Work to complete —
Each line of the data below holding the word "const" must be copied.

▬▬▬▬▬▬

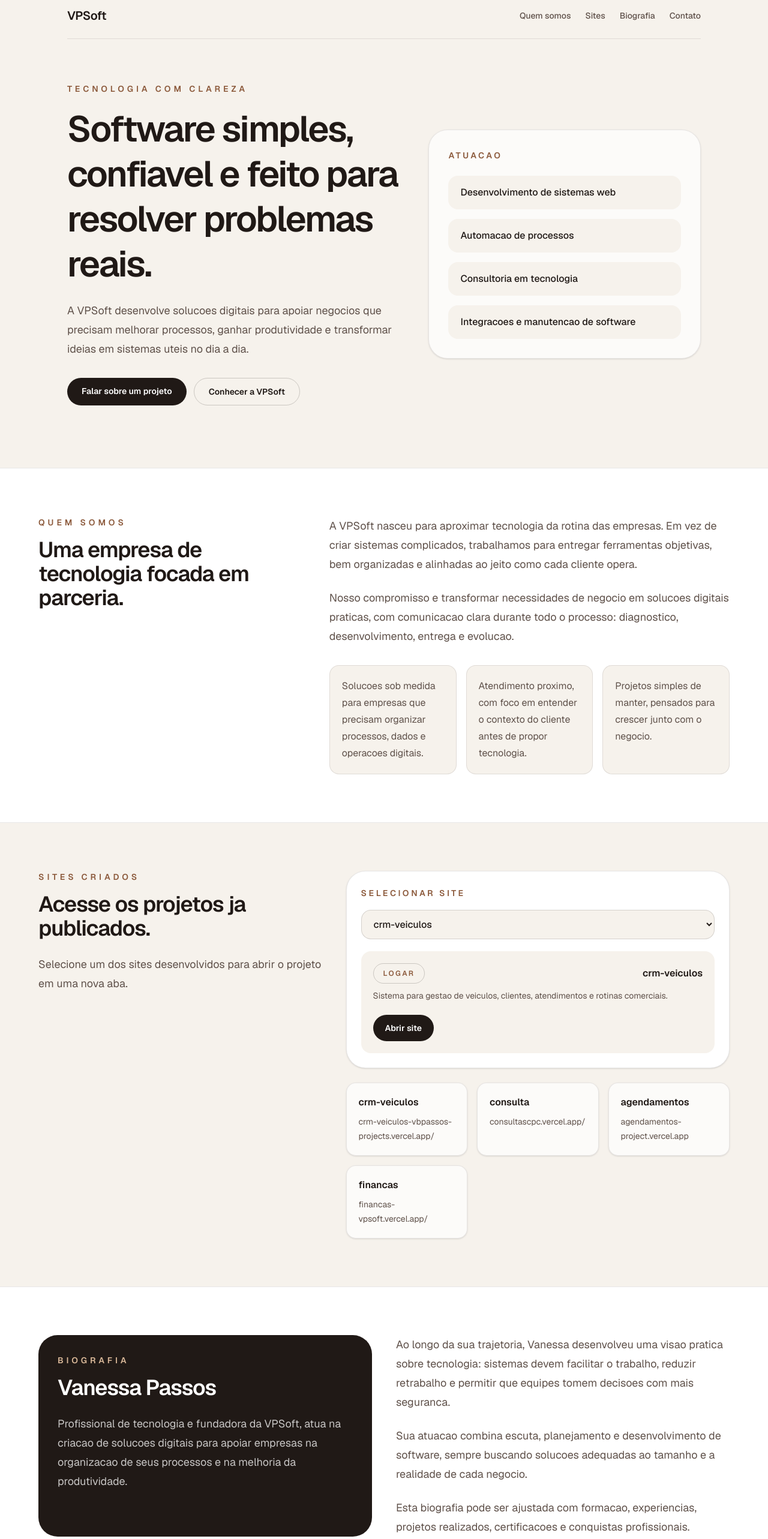
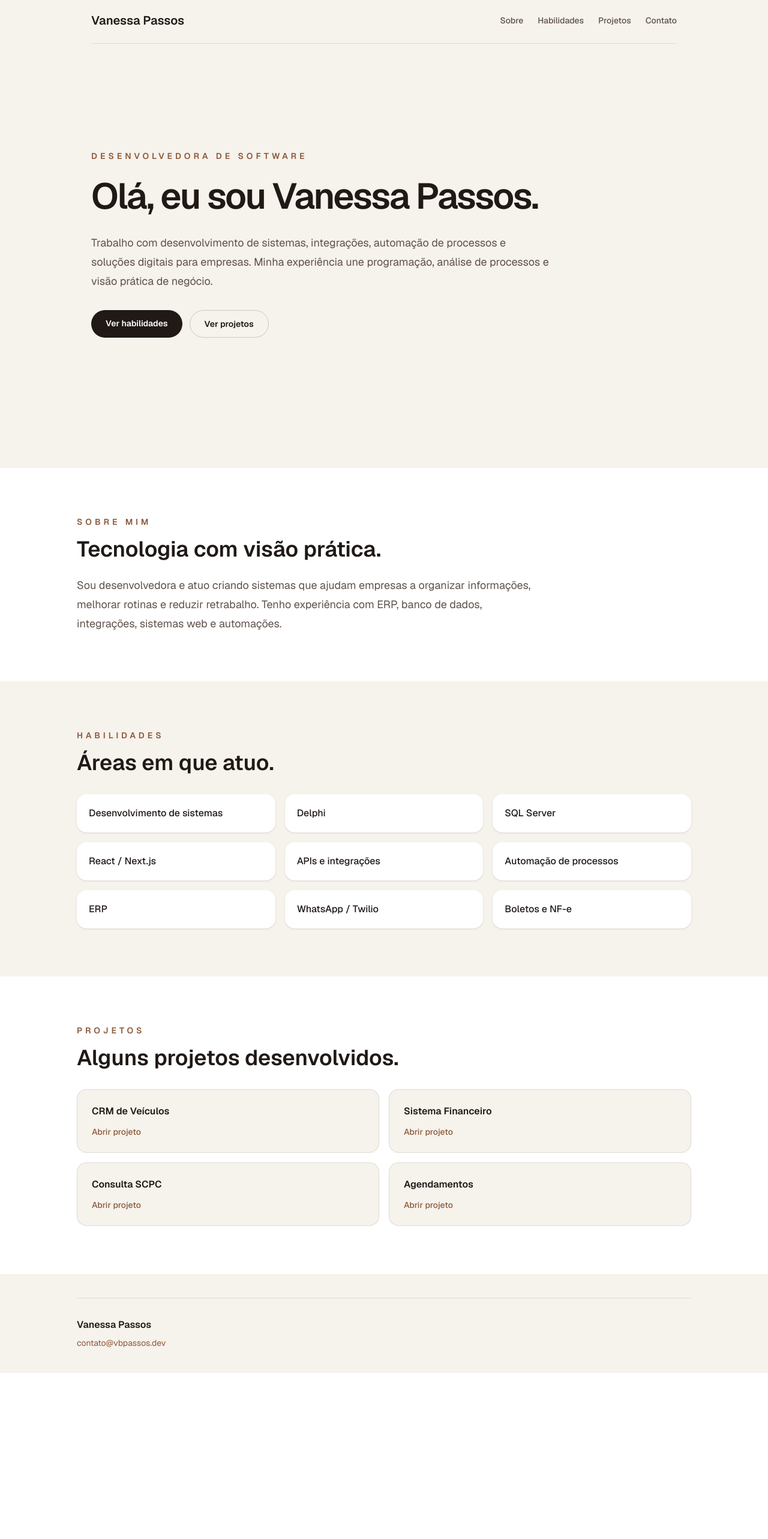
Before and after one commit to vbpassosdev/vpsoft-site, a Next.js app: page / in a window 1280 px wide. Shown: the part 20-2586 px from the top of the page at 60% size. After the commit the page ends 2309 px from the top, so only its background shows below. Built offline with nearby package versions, Linux system fonts and the light colour scheme.

Commit message:
Update portfolio and add project links

```diff
--- a/src/app/page.tsx
+++ b/src/app/page.tsx
@@ -1,249 +1,164 @@
-import { SitesSelector } from "./sites-selector";
 
-const highlights = [
-  "Solucoes sob medida para empresas que precisam organizar processos, dados e operacoes digitais.",
-  "Atendimento proximo, com foco em entender o contexto do cliente antes de propor tecnologia.",
-  "Projetos simples de manter, pensados para crescer junto com o negocio.",
+const skills = [
+  "Desenvolvimento de sistemas",
+  "Delphi",
+  "SQL Server",
+  "React / Next.js",
+  "APIs e integrações",
+  "Automação de processos",
+  "ERP",
+  "WhatsApp / Twilio",
+  "Boletos e NF-e",
 ];
 
-const services = [
-  "Desenvolvimento de sistemas web",
-  "Automacao de processos",
-  "Consultoria em tecnologia",
-  "Integracoes e manutencao de software",
-];
-
-const createdSites = [
+const projects = [
   {
-    description:
-      "Sistema para gestao de veiculos, clientes, atendimentos e rotinas comerciais.",
-    loginUrl: "https://crm-veiculos-vbpassos-projects.vercel.app/login",
-    name: "crm-veiculos",
+    name: "CRM de Veículos",
     url: "https://crm-veiculos-vbpassos-projects.vercel.app/",
   },
   {
-    description:
-      "Site para consultas e acesso rapido a informacoes organizadas em uma interface simples.",
-    name: "consulta",
+    name: "Sistema Financeiro",
+    url: "https://financas-vpsoft.vercel.app/",
+  },
+  {
+    name: "Consulta SCPC",
     url: "https://consultascpc.vercel.app/",
   },
   {
-    description:
-      "Projeto para organizacao de agendas, horarios e solicitacoes de atendimento.",
-    name: "agendamentos",
-    url: "https://agendamentos-project.vercel.app",
-  },
-  {
-    description:
-      "Sistema para controle financeiro, organizacao de receitas, despesas e acompanhamento de resultados.",
-    name: "financas",
-    url: "https://financas-vpsoft.vercel.app/",
+    name: "Agendamentos",
+    url: "https://agendamentos-project.vercel.app/",
   },
 ];
 
 export default function Home() {
   return (
     <main className="min-h-screen bg-[#f6f2ec] text-[#201916]">
-      <section className="mx-auto flex min-h-screen w-full max-w-6xl flex-col px-6 py-8 sm:px-10 lg:px-12">
+      <section className="mx-auto flex min-h-screen max-w-5xl flex-col px-6 py-10">
         <header className="flex items-center justify-between border-b border-[#201916]/10 pb-6">
-          <a className="text-xl font-semibold tracking-tight" href="#inicio">
-            VPSoft
+          <a href="#inicio" className="text-xl font-semibold">
+            Vanessa Passos
           </a>
-          <nav className="hidden items-center gap-6 text-sm font-medium text-[#5f514a] sm:flex">
-            <a className="transition hover:text-[#201916]" href="#quem-somos">
-              Quem somos
-            </a>
-            <a className="transition hover:text-[#201916]" href="#sites">
-              Sites
-            </a>
-            <a className="transition hover:text-[#201916]" href="#biografia">
-              Biografia
-            </a>
-            <a className="transition hover:text-[#201916]" href="#contato">
-              Contato
-            </a>
+
+          <nav className="hidden gap-6 text-sm font-medium text-[#5f514a] sm:flex">
+            <a href="#sobre">Sobre</a>
+            <a href="#habilidades">Habilidades</a>
+            <a href="#projetos">Projetos</a>
+            <a href="#contato">Contato</a>
           </nav>
         </header>
 
-        <div
-          id="inicio"
-          className="grid flex-1 items-center gap-12 py-16 lg:grid-cols-[1.1fr_0.9fr]"
+        <section id="inicio" className="flex flex-1 items-center py-20">
+          <div className="max-w-3xl">
+            <p className="mb-5 text-sm font-semibold uppercase tracking-[0.35em] text-[#8c5a3c]">
+              Desenvolvedora de Software
+            </p>
+
+            <h1 className="text-5xl font-semibold leading-tight tracking-[-0.04em] sm:text-6xl">
+              Olá, eu sou Vanessa Passos.
+            </h1>
+
+            <p className="mt-6 text-lg leading-8 text-[#5f514a]">
+              Trabalho com desenvolvimento de sistemas, integrações, automação
+              de processos e soluções digitais para empresas. Minha experiência
+              une programação, análise de processos e visão prática de negócio.
+            </p>
+
+            <div className="mt-8 flex gap-3">
+              <a
+                href="#habilidades"
+                className="rounded-full bg-[#201916] px-6 py-3 text-sm font-semibold text-white"
               >
-          <div>
-            <p className="mb-5 text-sm font-semibold uppercase tracking-[0.35em] text-[#8c5a3c]">
-              Tecnologia com clareza
-            </p>
-            <h1 className="max-w-3xl text-5xl font-semibold leading-tight tracking-[-0.04em] sm:text-6xl">
-              Software simples, confiavel e feito para resolver problemas reais.
-            </h1>
-            <p className="mt-6 max-w-2xl text-lg leading-8 text-[#5f514a]">
-              A VPSoft desenvolve solucoes digitais para apoiar negocios que
-              precisam melhorar processos, ganhar produtividade e transformar
-              ideias em sistemas uteis no dia a dia.
-            </p>
-            <div className="mt-8 flex flex-col gap-3 sm:flex-row">
+                Ver habilidades
+              </a>
+
               <a
-                className="rounded-full bg-[#201916] px-6 py-3 text-center text-sm font-semibold text-white transition hover:bg-[#3a2d27]"
-                href="#contato"
+                href="#projetos"
+                className="rounded-full border border-[#201916]/20 px-6 py-3 text-sm font-semibold"
               >
-                Falar sobre um projeto
-              </a>
-              <a
-                className="rounded-full border border-[#201916]/20 px-6 py-3 text-center text-sm font-semibold transition hover:border-[#201916]/50"
-                href="#quem-somos"
-              >
-                Conhecer a VPSoft
+                Ver projetos
               </a>
             </div>
           </div>
+        </section>
+      </section>
 
-          <aside className="rounded-[2rem] border border-[#201916]/10 bg-white/70 p-8 shadow-sm">
-            <p className="text-sm font-semibold uppercase tracking-[0.25em] text-[#8c5a3c]">
-              Atuacao
+      <section id="sobre" className="bg-white px-6 py-20">
+        <div className="mx-auto max-w-5xl">
+          <p className="text-sm font-semibold uppercase tracking-[0.35em] text-[#8c5a3c]">
+            Sobre mim
           </p>
-            <ul className="mt-6 space-y-4">
-              {services.map((service) => (
-                <li
-                  className="rounded-2xl bg-[#f6f2ec] px-5 py-4 font-medium"
-                  key={service}
-                >
-                  {service}
-                </li>
-              ))}
-            </ul>
-          </aside>
+
+          <h2 className="mt-4 text-4xl font-semibold">
+            Tecnologia com visão prática.
+          </h2>
+
+          <p className="mt-6 max-w-3xl text-lg leading-8 text-[#5f514a]">
+            Sou desenvolvedora e atuo criando sistemas que ajudam empresas a
+            organizar informações, melhorar rotinas e reduzir retrabalho. Tenho
+            experiência com ERP, banco de dados, integrações, sistemas web e
+            automações.
+          </p>
         </div>
       </section>
 
-      <section
-        id="quem-somos"
-        className="border-y border-[#201916]/10 bg-white px-6 py-20 sm:px-10 lg:px-12"
+      <section id="habilidades" className="px-6 py-20">
+        <div className="mx-auto max-w-5xl">
+          <p className="text-sm font-semibold uppercase tracking-[0.35em] text-[#8c5a3c]">
+            Habilidades
+          </p>
+
+          <h2 className="mt-4 text-4xl font-semibold">
+            Áreas em que atuo.
+          </h2>
+
+          <div className="mt-8 grid gap-4 sm:grid-cols-2 md:grid-cols-3">
+            {skills.map((skill) => (
+              <div
+                key={skill}
+                className="rounded-2xl bg-white p-5 font-medium shadow-sm"
               >
-        <div className="mx-auto grid max-w-6xl gap-10 lg:grid-cols-[0.8fr_1.2fr]">
-          <div>
-            <p className="text-sm font-semibold uppercase tracking-[0.35em] text-[#8c5a3c]">
-              Quem somos
-            </p>
-            <h2 className="mt-4 text-4xl font-semibold tracking-[-0.03em]">
-              Uma empresa de tecnologia focada em parceria.
-            </h2>
+                {skill}
               </div>
-          <div className="space-y-6 text-lg leading-8 text-[#5f514a]">
-            <p>
-              A VPSoft nasceu para aproximar tecnologia da rotina das empresas.
-              Em vez de criar sistemas complicados, trabalhamos para entregar
-              ferramentas objetivas, bem organizadas e alinhadas ao jeito como
-              cada cliente opera.
-            </p>
-            <p>
-              Nosso compromisso e transformar necessidades de negocio em
-              solucoes digitais praticas, com comunicacao clara durante todo o
-              processo: diagnostico, desenvolvimento, entrega e evolucao.
-            </p>
-            <div className="grid gap-4 pt-2 md:grid-cols-3">
-              {highlights.map((item) => (
-                <article
-                  className="rounded-2xl border border-[#201916]/10 bg-[#f6f2ec] p-5 text-base leading-7"
-                  key={item}
-                >
-                  {item}
-                </article>
             ))}
-            </div>
           </div>
         </div>
       </section>
 
-      <section id="sites" className="px-6 py-20 sm:px-10 lg:px-12">
-        <div className="mx-auto grid max-w-6xl gap-10 lg:grid-cols-[0.85fr_1.15fr]">
-          <div>
+      <section id="projetos" className="bg-white px-6 py-20">
+        <div className="mx-auto max-w-5xl">
           <p className="text-sm font-semibold uppercase tracking-[0.35em] text-[#8c5a3c]">
-              Sites criados
+            Projetos
           </p>
-            <h2 className="mt-4 text-4xl font-semibold tracking-[-0.03em]">
-              Acesse os projetos ja publicados.
+
+          <h2 className="mt-4 text-4xl font-semibold">
+            Alguns projetos desenvolvidos.
           </h2>
-            <p className="mt-6 text-lg leading-8 text-[#5f514a]">
-              Selecione um dos sites desenvolvidos para abrir o projeto em uma
-              nova aba.
-            </p>
-          </div>
 
-          <div className="grid gap-6">
-            <SitesSelector sites={createdSites} />
-            <div className="grid gap-4 md:grid-cols-3">
-              {createdSites.map((site) => (
+          <div className="mt-8 grid gap-4 sm:grid-cols-2">
+            {projects.map((project) => (
               <a
-                  className="rounded-2xl border border-[#201916]/10 bg-white/70 p-5 shadow-sm transition hover:-translate-y-1 hover:border-[#8c5a3c]/40"
-                  href={site.url}
-                  key={site.url}
+                key={project.url}
+                href={project.url}
                 rel="noopener noreferrer"
                 target="_blank"
+                className="group rounded-2xl border border-[#201916]/10 bg-[#f6f2ec] p-6 transition hover:-translate-y-1 hover:border-[#8c5a3c]/40 hover:shadow-md"
               >
-                  <p className="font-semibold">{site.name}</p>
-                  <p className="mt-2 text-sm leading-6 text-[#5f514a]">
-                    {site.url.replace("https://", "")}
+                <p className="font-semibold">{project.name}</p>
+                <p className="mt-3 text-sm font-medium text-[#8c5a3c] transition group-hover:text-[#201916]">
+                  Abrir projeto
                 </p>
               </a>
             ))}
           </div>
         </div>
-        </div>
       </section>
 
-      <section
-        id="biografia"
-        className="border-t border-[#201916]/10 bg-white px-6 py-20 sm:px-10 lg:px-12"
-      >
-        <div className="mx-auto grid max-w-6xl gap-10 lg:grid-cols-[1fr_1fr]">
-          <div className="rounded-[2rem] bg-[#201916] p-8 text-white">
-            <p className="text-sm font-semibold uppercase tracking-[0.35em] text-[#d9b899]">
-              Biografia
-            </p>
-            <h2 className="mt-4 text-4xl font-semibold tracking-[-0.03em]">
-              Vanessa Passos
-            </h2>
-            <p className="mt-6 text-lg leading-8 text-white/75">
-              Profissional de tecnologia e fundadora da VPSoft, atua na criacao
-              de solucoes digitais para apoiar empresas na organizacao de seus
-              processos e na melhoria da produtividade.
-            </p>
-          </div>
-
-          <div className="space-y-6 text-lg leading-8 text-[#5f514a]">
-            <p>
-              Ao longo da sua trajetoria, Vanessa desenvolveu uma visao pratica
-              sobre tecnologia: sistemas devem facilitar o trabalho, reduzir
-              retrabalho e permitir que equipes tomem decisoes com mais
-              seguranca.
-            </p>
-            <p>
-              Sua atuacao combina escuta, planejamento e desenvolvimento de
-              software, sempre buscando solucoes adequadas ao tamanho e a
-              realidade de cada negocio.
-            </p>
-            <p>
-              Esta biografia pode ser ajustada com formacao, experiencias,
-              projetos realizados, certificacoes e conquistas profissionais.
-            </p>
-          </div>
-        </div>
-      </section>
-
-      <footer
-        id="contato"
-        className="border-t border-[#201916]/10 bg-white px-6 py-10 sm:px-10 lg:px-12"
-      >
-        <div className="mx-auto flex max-w-6xl flex-col gap-4 sm:flex-row sm:items-center sm:justify-between">
-          <div>
-            <p className="font-semibold">VPSoft</p>
-            <p className="mt-1 text-sm text-[#5f514a]">
-              Software para organizar ideias, processos e resultados.
-            </p>
-          </div>
+      <footer id="contato" className="px-6 py-10">
+        <div className="mx-auto flex max-w-5xl flex-col gap-2 border-t border-[#201916]/10 pt-8">
+          <p className="font-semibold">Vanessa Passos</p>
           <a
-            className="text-sm font-semibold text-[#8c5a3c] transition hover:text-[#201916]"
             href="mailto:contato@vbpassos.dev"
+            className="text-sm text-[#8c5a3c]"
           >
             contato@vbpassos.dev
           </a>
```
Lines whose indentation alone changed are shown as unchanged.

▬▬▬▬▬▬

Your response —
-const highlights = [
+const skills = [
-const services = [
-const createdSites = [
+const projects = [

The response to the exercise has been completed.